BOSTON – He was a prolific producer of rebounds and record albums. And nicknames, too, as if at 7-foot-1 and 350 pounds he was too big for the simple “Shaq” that made him an instantly recognizable, one-name star in all his endeavors.

Shaquille O’Neal had more than 28,000 points and almost 4 million Twitter followers. He appeared in six NBA finals, three times as the MVP, and seven feature films, twice in a starring role.

A 15-time All-Star, four-time champion and the 2000 NBA Most Valuable Player, the 39-year-old O’Neal announced his retirement on Twitter on Wednesday after spending most of his 19th season on the Boston Celtics’ bench, in street clothes because of leg injuries.
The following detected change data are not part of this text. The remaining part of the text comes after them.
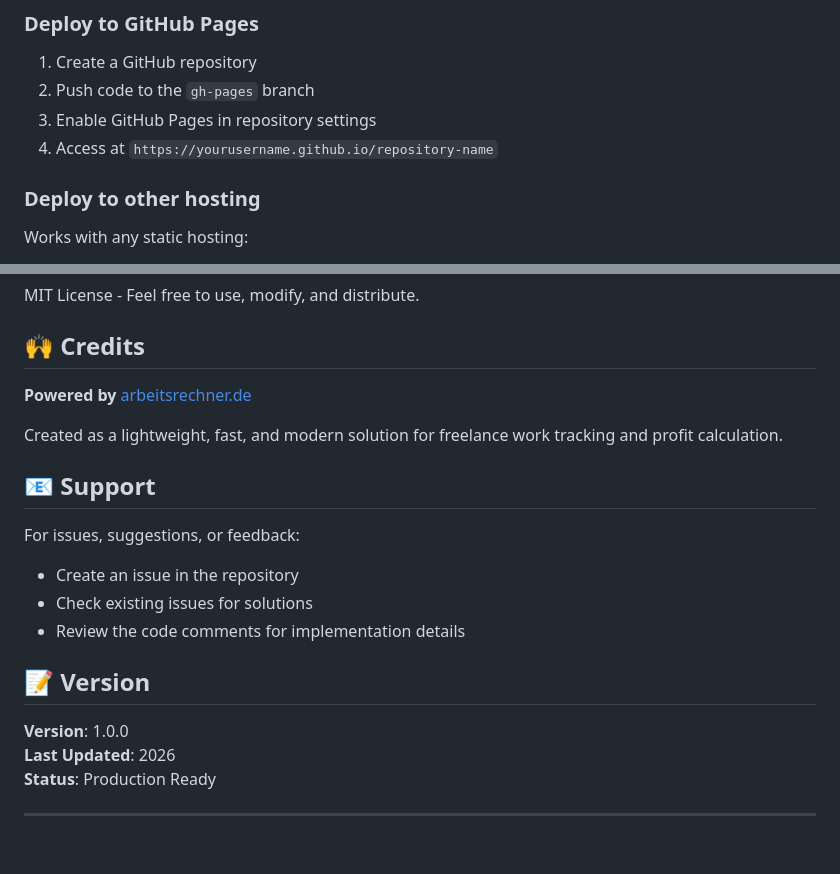
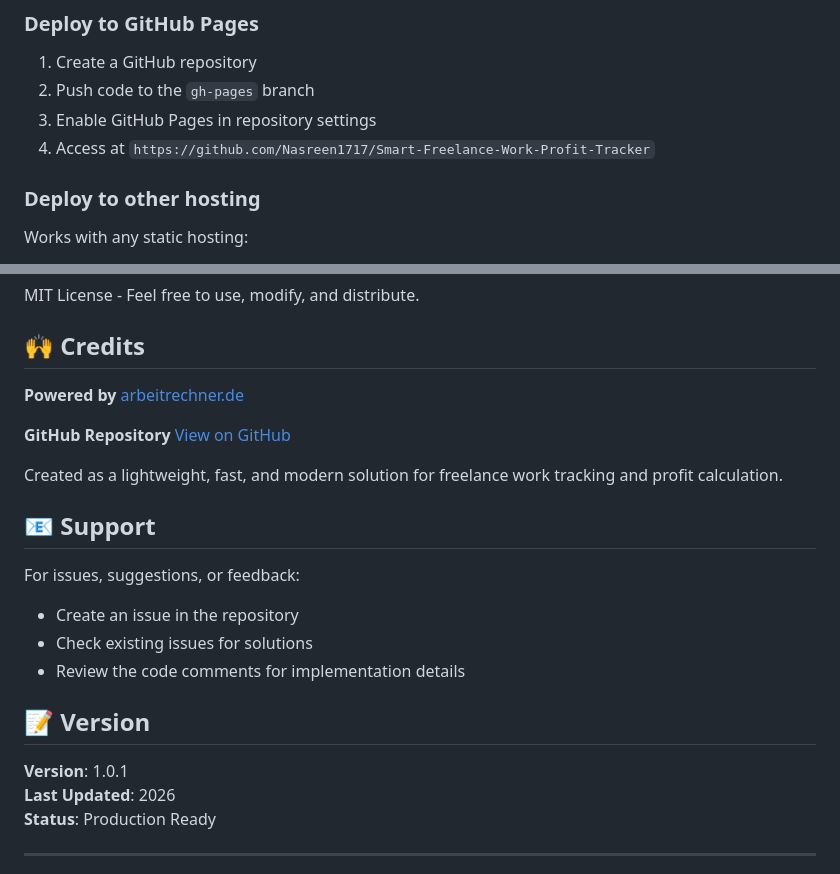
Before and after one commit to Nasreen1717/Smart-Freelance-Work-Profit-Tracker, a Markdown page: README.md, 2 parts joined by grey strips. Rendered like a GitHub page; blank space fills up the shorter version.

Commit message:
Fix links and update version in README
Updated GitHub Pages access link and credits section.

```diff
--- a/README.md
+++ b/README.md
@@ -190,7 +190,7 @@ Profit Margin % = (Net Profit / Total Earnings) × 100
 1. Create a GitHub repository
 2. Push code to the `gh-pages` branch
 3. Enable GitHub Pages in repository settings
-4. Access at `https://yourusername.github.io/repository-name`
+4. Access at `https://github.com/Nasreen1717/Smart-Freelance-Work-Profit-Tracker`
 
 ### Deploy to other hosting
 
@@ -240,7 +240,9 @@ MIT License - Feel free to use, modify, and distribute.
 
 ## 🙌 Credits
 
-**Powered by** [arbeitsrechner.de](https://arbeitsrechner.de)
+**Powered by** [arbeitrechner.de](https://arbeitrechner.de/)
+
+**GitHub Repository** [View on GitHub](https://github.com/Nasreen1717/Smart-Freelance-Work-Profit-Tracker)
 
 Created as a lightweight, fast, and modern solution for freelance work tracking and profit calculation.
 
@@ -253,7 +255,7 @@ For issues, suggestions, or feedback:
 
 ## 📝 Version
 
-**Version**: 1.0.0
+**Version**: 1.0.1
 **Last Updated**: 2026
 **Status**: Production Ready
 
```
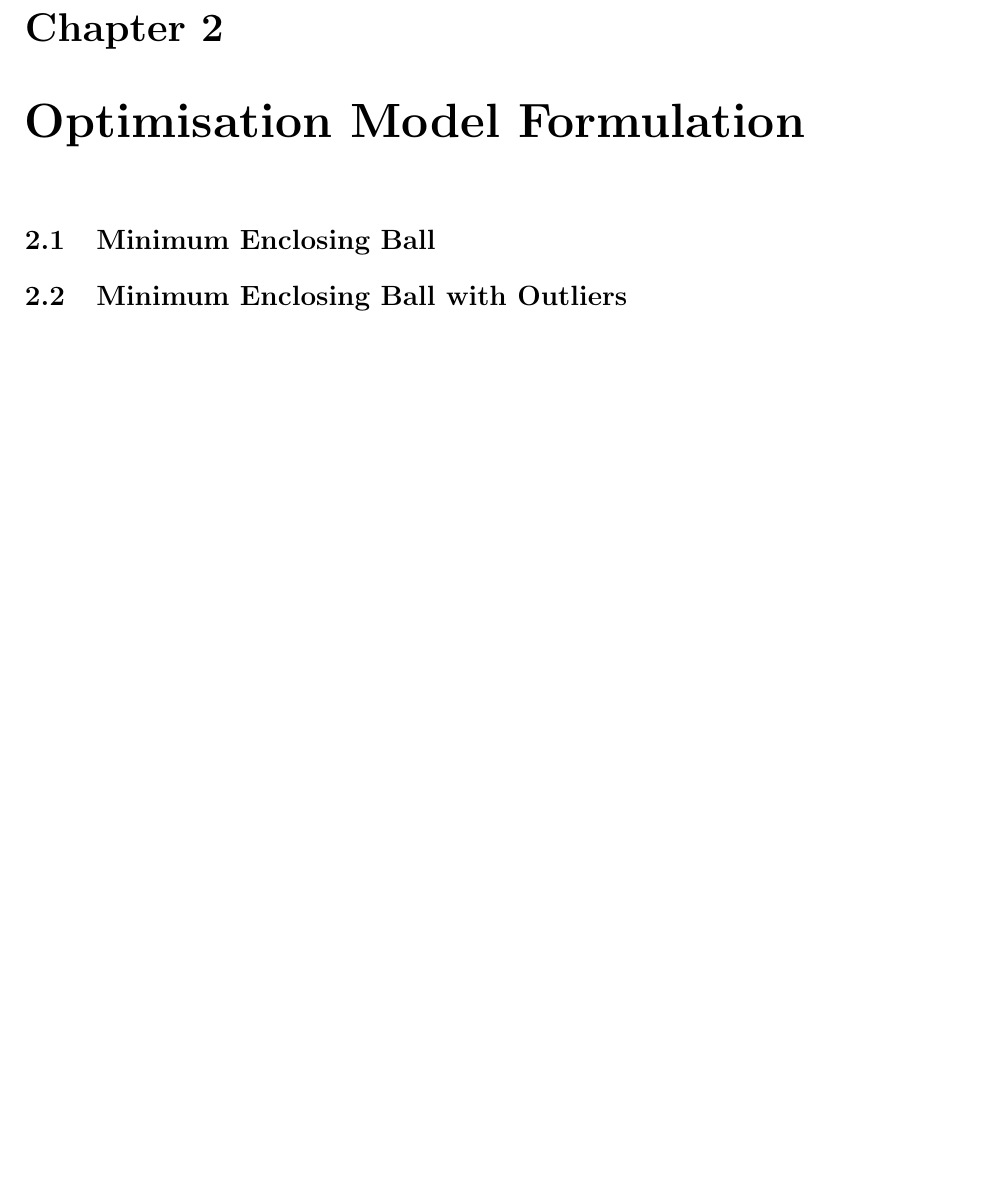
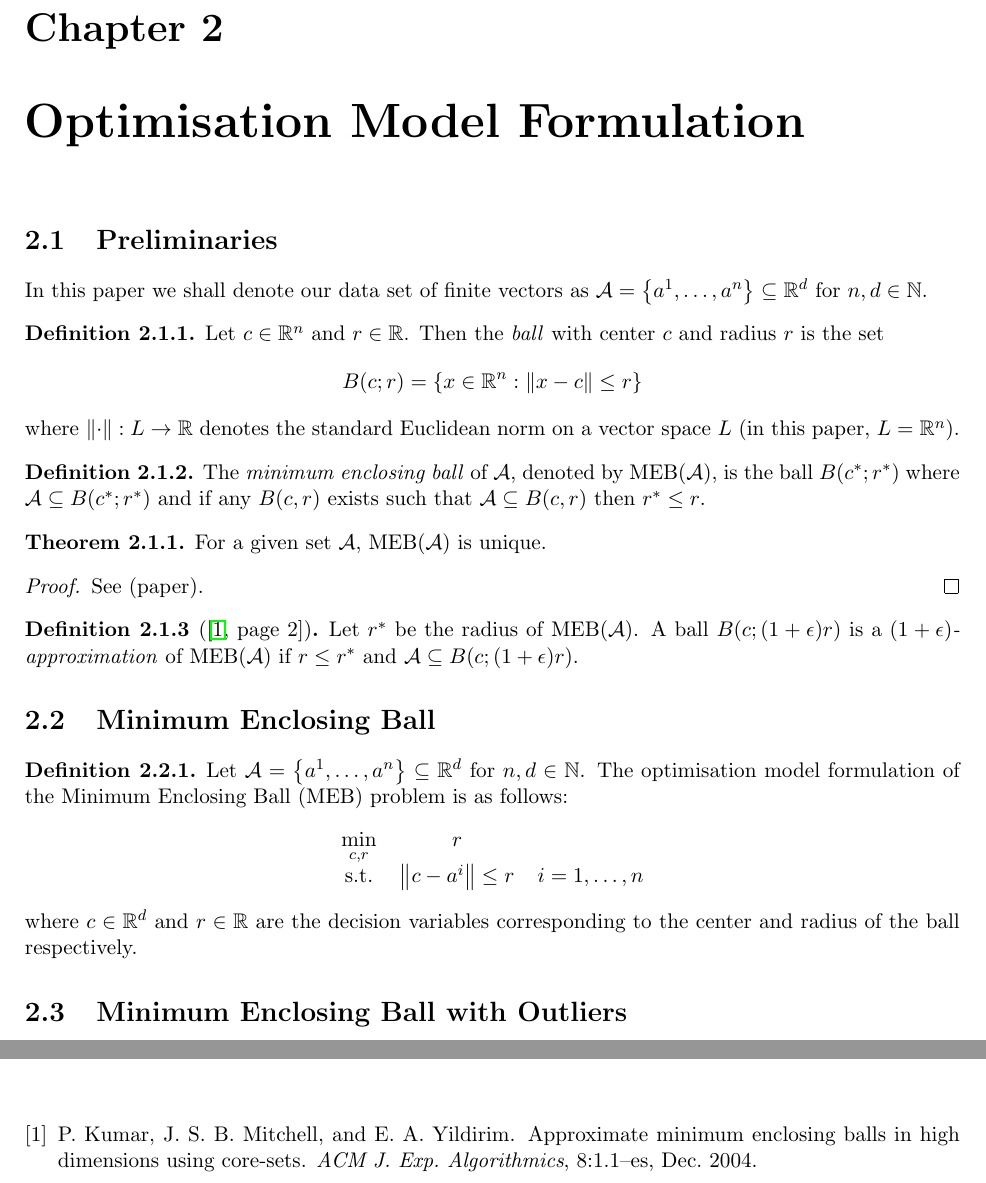
Before and after one commit to tomholmes19/Minimum-Enclosing-Balls-with-Outliers, a LaTeX thesis (tex/main.tex): part of page 12 of 18 before the commit and two parts of pages 12 and 16 of 18 after it, the two joined at a grey line, cut so that both start at the same text, the shorter picture padded with empty space. Compiled offline with pdfLaTeX.

Commit message:
Updates from Overleaf

```diff
--- a/tex/main.tex
+++ b/tex/main.tex
@@ -123,7 +135,46 @@ Here come your acknowledgments ...
 \section{Outline}
 
 \chapter{Optimisation Model Formulation}
+\section{Preliminaries}
+In this paper we shall denote our data set of finite vectors as $\mathcal{A} = \left\{a^1,\ldots,a^n\right\}\subseteq\mathbb{R}^d$ for $n,d\in\mathbb{N}$.
+
+\begin{definition}
+Let $c\in\mathbb{R}^n$ and $r\in\mathbb{R}$. Then the \textit{ball} with center $c$ and radius $r$ is the set
+\begin{equation*}
+    B(c;r) = \left\{x\in\mathbb{R}^n : \norm{x-c} \leq r\right\}
+\end{equation*}
+where $\norm{\cdot}:L\to\mathbb{R}$ denotes the standard Euclidean norm on a vector space $L$ (in this paper, $L=\mathbb{R}^n$).
+\end{definition}
+
+\begin{definition}
+The \textit{minimum enclosing ball} of $\A$, denoted by $\MEB(\A)$, is the ball $B(c^*;r^*)$ where $\A\subseteq B(c^*;r^*)$ and if any $B(c,r)$ exists such that $\mathcal{A}\subseteq B(c,r)$ then $r^*\leq r$.
+\end{definition}
+
+\begin{theorem}
+For a given set $\A$, $\MEB(\A)$ is unique.
+\end{theorem}
+\begin{proof}
+See (paper).
+\end{proof}
+
+\begin{definition}[{{\cite[page 2]{core-sets}}}]
+Let $r^*$ be the radius of $\MEB(\A)$. A ball $B(c;(1+\epsilon)r)$ is a \textit{$(1+\epsilon)$-approximation} of $\MEB(\A)$ if $r\leq r^*$ and $\mathcal{A}\subseteq B(c;(1+\epsilon)r)$.
+\end{definition}
 \section{Minimum Enclosing Ball}
+\begin{definition} \label{MEB}
+Let $\mathcal{A} = \left\{a^1,\ldots,a^n\right\}\subseteq\mathbb{R}^d$ for $n,d\in\mathbb{N}$. The optimisation model formulation of the Minimum Enclosing Ball (MEB) problem is as follows:
+\begin{center}
+    \begin{tabular}{CCC}
+        \displaystyle\min_{c,r} & r \\
+        \text{s.t.} & \norm{c-a^i} \leq r & i=1,\ldots,n
+    \end{tabular}
+\end{center}
+where $c\in\mathbb{R}^d$ and $r\in\mathbb{R}$ are the decision variables corresponding to the center and radius of the ball respectively.
+\end{definition}
+
+
+
+
 \section{Minimum Enclosing Ball with Outliers}
 \subsection{Formulation}
 \subsection{Analysis of the big M parameter}
```
Also changed, not shown: tex/literature.bib (added, +26 -0 lines), tex/main.tex (39 more changed lines).
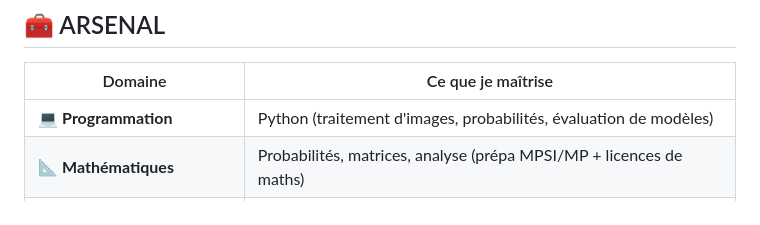
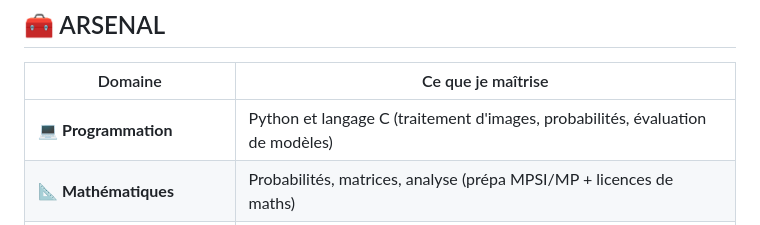
Before and after one commit to senec434-create/seneportfolio, a Markdown page: README.md, the part around the change. Drawn GitHub-style.

```diff
--- a/README.md
+++ b/README.md
@@ -81,7 +81,7 @@ Un **JEU SNAKE2000 LANGUAGE C** L'aventure d'un serpent qui se nourrit pour gran
 
 | Domaine | Ce que je maîtrise |
 |---|---|
-| 💻 **Programmation** | Python (traitement d'images, probabilités, évaluation de modèles) |
+| 💻 **Programmation** | Python et langage C (traitement d'images, probabilités, évaluation de modèles) |
 | 📐 **Mathématiques** | Probabilités, matrices, analyse (prépa MPSI/MP + licences de maths) |
 | 🔌 **Physique & électronique** | Oscillateurs, amplificateurs, filtres, électricité, physique des matériaux |
 | 📏 **Méthode scientifique** | Mesures, calcul d'incertitudes, rigueur expérimentale |
```
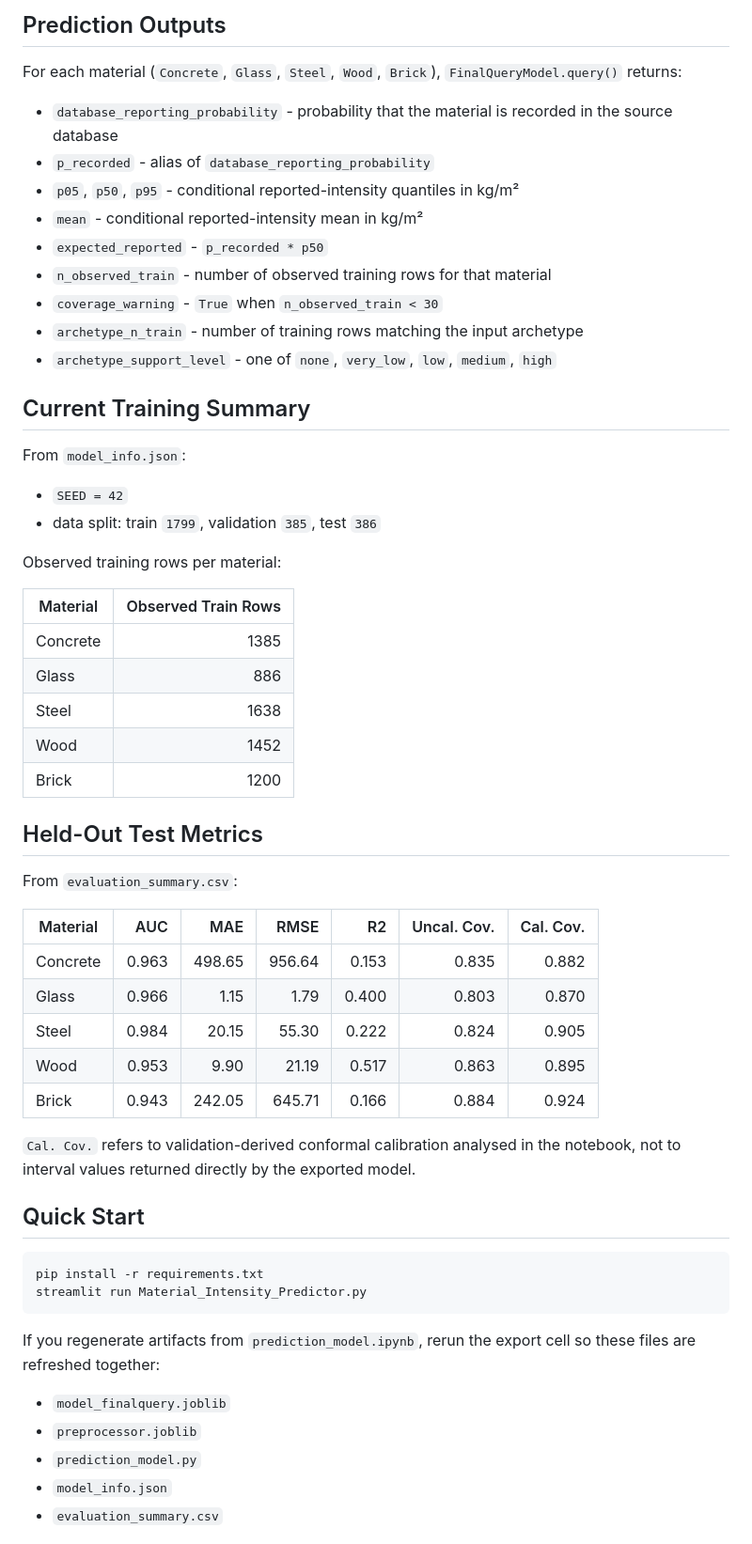
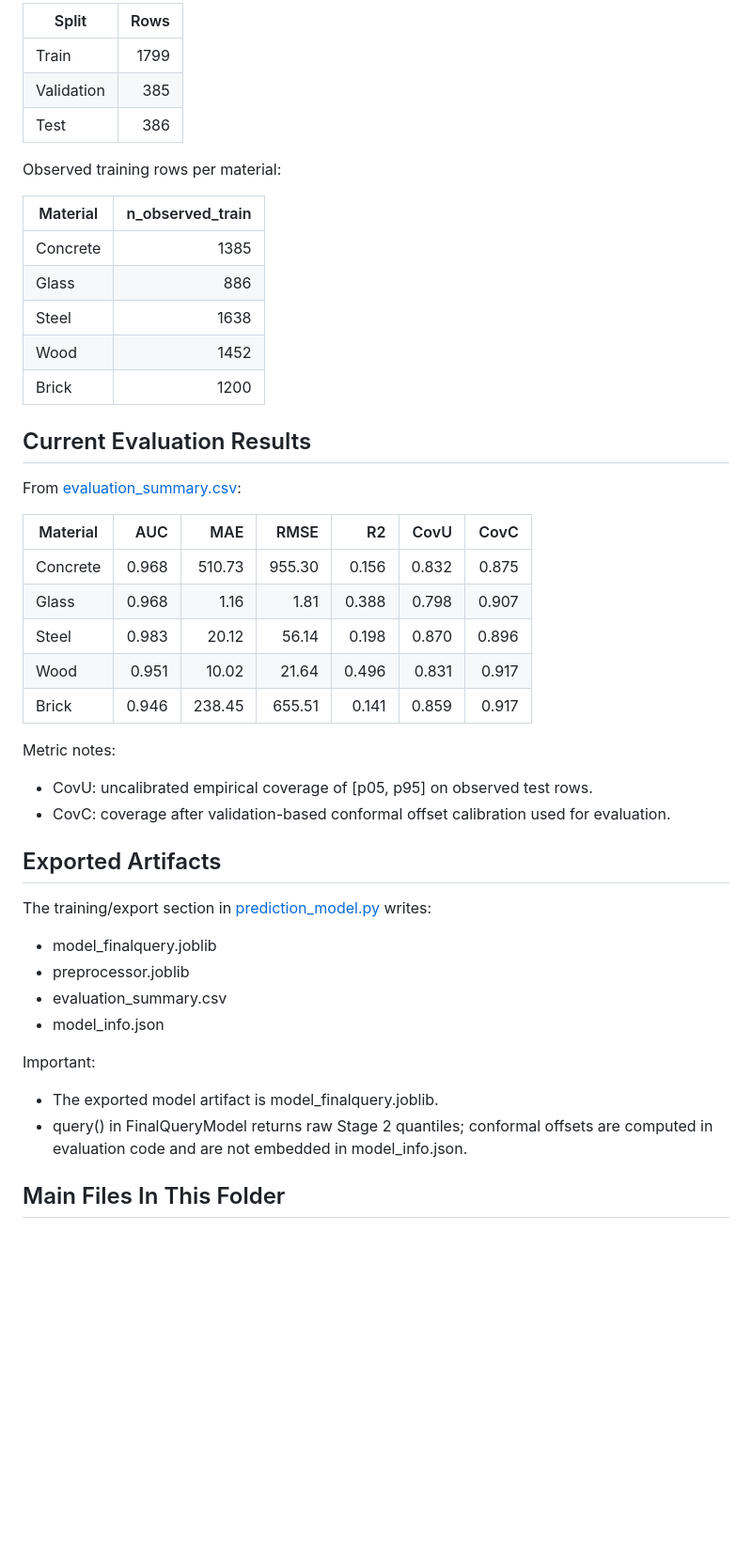
Before and after one commit to City-Syntax/material-intensity, a Markdown page: README.md, the part around one of its changes. Shown at 94% size. Rendered like a GitHub page; blank space fills up the shorter version.

````diff
--- a/README.md
+++ b/README.md
@@ -64,27 +61,12 @@ Implementation note:
-## Prediction Outputs
-
-For each material (`Concrete`, `Glass`, `Steel`, `Wood`, `Brick`), `FinalQueryModel.query()` returns:
-
-- `database_reporting_probability` - probability that the material is recorded in the source database
-- `p_recorded` - alias of `database_reporting_probability`
-- `p05`, `p50`, `p95` - conditional reported-intensity quantiles in kg/m²
-- `mean` - conditional reported-intensity mean in kg/m²
-- `expected_reported` - `p_recorded * p50`
-- `n_observed_train` - number of observed training rows for that material
-- `coverage_warning` - `True` when `n_observed_train < 30`
-- `archetype_n_train` - number of training rows matching the input archetype
-- `archetype_support_level` - one of `none`, `very_low`, `low`, `medium`, `high`
-
-## Current Training Summary
-
-From `model_info.json`:
-
-- `SEED = 42`
-- data split: train `1799`, validation `385`, test `386`
+| Split | Rows |
+|---|---:|
+| Train | 1799 |
+| Validation | 385 |
+| Test | 386 |
 
 Observed training rows per material:
 
-| Material | Observed Train Rows |
+| Material | n_observed_train |
 |---|---:|
 | Concrete | 1385 |
 | Glass | 886 |
@@ -92,32 +74,33 @@ Observed training rows per material:
 | Wood | 1452 |
 | Brick | 1200 |
 
-## Held-Out Test Metrics
+## Current Evaluation Results
 
-From `evaluation_summary.csv`:
+From [evaluation_summary.csv](evaluation_summary.csv):
 
-| Material | AUC | MAE | RMSE | R2 | Uncal. Cov. | Cal. Cov. |
+| Material | AUC | MAE | RMSE | R2 | CovU | CovC |
 |---|---:|---:|---:|---:|---:|---:|
-| Concrete | 0.963 | 498.65 | 956.64 | 0.153 | 0.835 | 0.882 |
-| Glass | 0.966 | 1.15 | 1.79 | 0.400 | 0.803 | 0.870 |
-| Steel | 0.984 | 20.15 | 55.30 | 0.222 | 0.824 | 0.905 |
-| Wood | 0.953 | 9.90 | 21.19 | 0.517 | 0.863 | 0.895 |
-| Brick | 0.943 | 242.05 | 645.71 | 0.166 | 0.884 | 0.924 |
+| Concrete | 0.968 | 510.73 | 955.30 | 0.156 | 0.832 | 0.875 |
+| Glass | 0.968 | 1.16 | 1.81 | 0.388 | 0.798 | 0.907 |
+| Steel | 0.983 | 20.12 | 56.14 | 0.198 | 0.870 | 0.896 |
+| Wood | 0.951 | 10.02 | 21.64 | 0.496 | 0.831 | 0.917 |
+| Brick | 0.946 | 238.45 | 655.51 | 0.141 | 0.859 | 0.917 |
 
-`Cal. Cov.` refers to validation-derived conformal calibration analysed in the notebook, not to interval values returned directly by the exported model.
+Metric notes:
+- CovU: uncalibrated empirical coverage of [p05, p95] on observed test rows.
+- CovC: coverage after validation-based conformal offset calibration used for evaluation.
 
-## Quick Start
+## Exported Artifacts
 
-```bash
-pip install -r requirements.txt
-streamlit run Material_Intensity_Predictor.py
-```
+The training/export section in [prediction_model.py](prediction_model.py) writes:
+- model_finalquery.joblib
+- preprocessor.joblib
+- evaluation_summary.csv
+- model_info.json
 
-If you regenerate artifacts from `prediction_model.ipynb`, rerun the export cell so these files are refreshed together:
+Important:
+- The exported model artifact is model_finalquery.joblib.
+- query() in FinalQueryModel returns raw Stage 2 quantiles; conformal offsets are computed in evaluation code and are not embedded in model_info.json.
 
-- `model_finalquery.joblib`
-- `preprocessor.joblib`
-- `prediction_model.py`
-- `model_info.json`
-- `evaluation_summary.csv`
+## Main Files In This Folder
 
````
Also changed, not shown: other parts of README.md (+50 -77 lines).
With a tweet saying, “im retiring,” O’Neal included a link to a 16-second video of him saying, “We did it; 19 years, baby. Thank you very much. That’s why I’m telling you first: I’m about to retire. Love you. Talk to you soon.”

An inveterate prankster who gave himself a new nickname — or several — in each of his six NBA cities, O’Neal didn’t notify his latest team, leaving it wondering about his plans. He played just 37 games this season, the first of a two-year deal at the veteran’s minimum salary, making just three brief appearances after Feb. 1.

“He’s a giant,” Commissioner David Stern said Wednesday at the NBA finals in Miami. “He’s physically imposing; he has an imposing smile. In the game he imposed his will, and he has done it for quite a long time. It’s been a great run here, and we’re going to miss him greatly. We hope we can find ways to keep him involved in the game.”

O’Neal retires fifth all time with 28,596 points, 12th with 13,099 rebounds, and a .582 field-goal percentage that is second only to Artis Gilmore among players with more than 2,000 baskets. His free-throw percentage of .527 — well, now is not the time to dwell on that.

“I’m a little bit sad,” said Pat Riley, the Heat president who also coached O’Neal when he won a title in Miami, and watched Kareem Abdul-Jabbar, Patrick Ewing and Alonzo Mourning when they retired. “It’s been an honor to be part of coaching great, great players. And he’ll go down as one of the greatest.”

Also one of the most charismatic players in NBA history, O’Neal was a franchise-saver when the Orlando Magic made him the No. 1 pick in the 1992 draft. He took them from the lottery to the playoffs in two years, then led them to the NBA finals in his third year before they were swept by Houston.

O’Neal signed with the Los Angeles Lakers in 1996 and had his greatest success there, winning three titles alongside Kobe Bryant and Coach Phil Jackson. But amid tension between O’Neal and Bryant after a loss to the Detroit Pistons in the finals, O’Neal was traded to the Heat in the summer of 2004.

After 31/2 years in Miami, a tenure that included his fourth NBA championship, O’Neal became a veteran for hire, moving to Phoenix, then Cleveland, and finally Boston. But he couldn’t deliver another title for Steve Nash and Amar’e Stoudemire with the Suns, with LeBron James with the Cavaliers, or with the Celtics’ Big Three of Kevin Garnett, Paul Pierce and Ray Allen.

At each stop he endeared himself to the fans and his new teammates with his effervescent smile and playful attitude, including the habit of adopting a new nickname he felt embodied his role with his new team. In Phoenix he was the “Big Shaqtus”; in Boston, the “Big Shamroq.”

“What a career for Shaq Diesel!!” James wrote on Twitter. “The most dominating force to ever play the game. Great person to be around as well. Comedy all the time!!”

O’Neal embraced social networking, amassing more than 3.8 million followers on his Twitter account and keeping them informed on his “random acts of Shaqness” — like sitting in Harvard Square, pretending to be a statue, or going out in drag on Halloween.

But O’Neal’s off-court persona couldn’t disguise the fact he was getting old.

“I’m glad that he retired. I think it was time,” former guard Tim Hardaway said. “He was hurting his legacy. You don’t want to see anybody hurt their legacy when they’re going out. I think a lot of people are happy he didn’t go through that pain of waiting too long. And I think it was tough for everyone to watch Shaq when he was playing hurt like that.”